Average cost to repair: $60
Cost to replace: Men’s Dolce & Gabbana classic suit, $1,395 at Neiman Marcus, King of Prussia.
Granted, you can always take pictures with your cell phone. But nothing beats the quality and reliability of the real thing. After all, do you really want to burden Grandma with the grainy, low-quality images of Junior’s sand castle you snapped between calls? We think not. So you’d better get that camera fixed—and soon. At Larmon Photo (111 W. Lancaster Ave., Wayne, 610-688-8755; 31 E. Wynnewood Road, Wynnewood, 610-649-2627; larmonphoto.com), repairs are done in-house by a certified technician. “In most cases, we do them cheaper than the factory, and we also guarantee our work for three years,” says Larmon’s Daniel Stahlecker.
Most of the problems Stahlecker sees are the result of the camera being dropped, or damaged by water or sand. Most are easily fixed with a new lens or computer board—or something as simple as a good cleaning. And those wedded to their point-and-shoots can take heart—Larmon fixes those, too.
Average cost to repair: $120
Cost to replace: $1,300 for a Nikon D90 kit with an 18-105mm Nikkor lens.
So you’ve transformed your kitchen into the sort of culinary laboratory that’s the envy of foodies far and wide.
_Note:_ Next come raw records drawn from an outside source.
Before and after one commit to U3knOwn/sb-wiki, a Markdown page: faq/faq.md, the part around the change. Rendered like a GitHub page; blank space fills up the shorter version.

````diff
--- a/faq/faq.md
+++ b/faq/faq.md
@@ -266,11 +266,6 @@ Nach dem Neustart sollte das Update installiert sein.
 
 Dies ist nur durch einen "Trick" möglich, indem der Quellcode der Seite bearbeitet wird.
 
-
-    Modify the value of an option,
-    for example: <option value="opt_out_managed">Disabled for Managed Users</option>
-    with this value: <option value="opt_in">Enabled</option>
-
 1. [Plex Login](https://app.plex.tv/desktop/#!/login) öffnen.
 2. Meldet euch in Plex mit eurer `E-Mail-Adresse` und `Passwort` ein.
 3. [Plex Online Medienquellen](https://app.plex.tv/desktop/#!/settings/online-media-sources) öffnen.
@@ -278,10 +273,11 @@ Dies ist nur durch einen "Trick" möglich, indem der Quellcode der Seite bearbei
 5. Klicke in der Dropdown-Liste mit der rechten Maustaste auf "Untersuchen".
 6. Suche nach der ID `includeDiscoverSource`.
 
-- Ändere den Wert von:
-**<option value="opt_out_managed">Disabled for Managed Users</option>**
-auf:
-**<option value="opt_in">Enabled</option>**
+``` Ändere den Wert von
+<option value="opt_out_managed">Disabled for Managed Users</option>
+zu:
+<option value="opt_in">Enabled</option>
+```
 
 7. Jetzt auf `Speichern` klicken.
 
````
Naturally, you’ve included a high-end Sub Zero refrigerator therein. Good for you—but just because you paid a premium doesn’t mean there’s zero maintenance. Robby Keith, owner of Appliance Repair Service Inc. in Havertown (860 Sussex Blvd, appliance-repairservice.com, 610-544-7500)), estimates that nearly one third of his service calls could be eliminated if customers simply read their owner’s manuals and followed the recommendations for minimal upkeep. Keith’s crew specializes in Sub Zero and Wolf appliances, using only factory parts.
Cost to repair: $100 for annual cleaning, service and safety inspection of any Sub Zero product.
Cost to replace: $15,000 for a Sub Zero Pro 48 refrigerator.
Should you choose to shop for furniture these days, now’s the time to look for steals—those hidden gems collecting dust at your local antique shop or consignment store. But once you acquire said diamond in the rough, how best to make it shine again? Leave that to Jim Hoffman at A.QuarterSawn in Upland (555 Upland Ave., 610-368-7889, aquartersawn.com). Hoffman is a craftsman adept at restoring—or, if need be, completely rebuilding—everything from family heirlooms to flea market finds. His services entail everything from touch-ups and brightening to complete restorations. The latter usually involves removing fixtures and the old finish, starting again with color-matched stain, and applying a catalyzed lacquer that seals and protects.
Cost to repair: $625 to refinish a 1930s-era maple bed (headboard, footboard and side boards, including tightening/repairing of fittings, joints and hardware).
Cost to replace: Stickley Mission Harvey Ellis Oak queen bed, $2,545 at Sheffield Furniture, Malvern.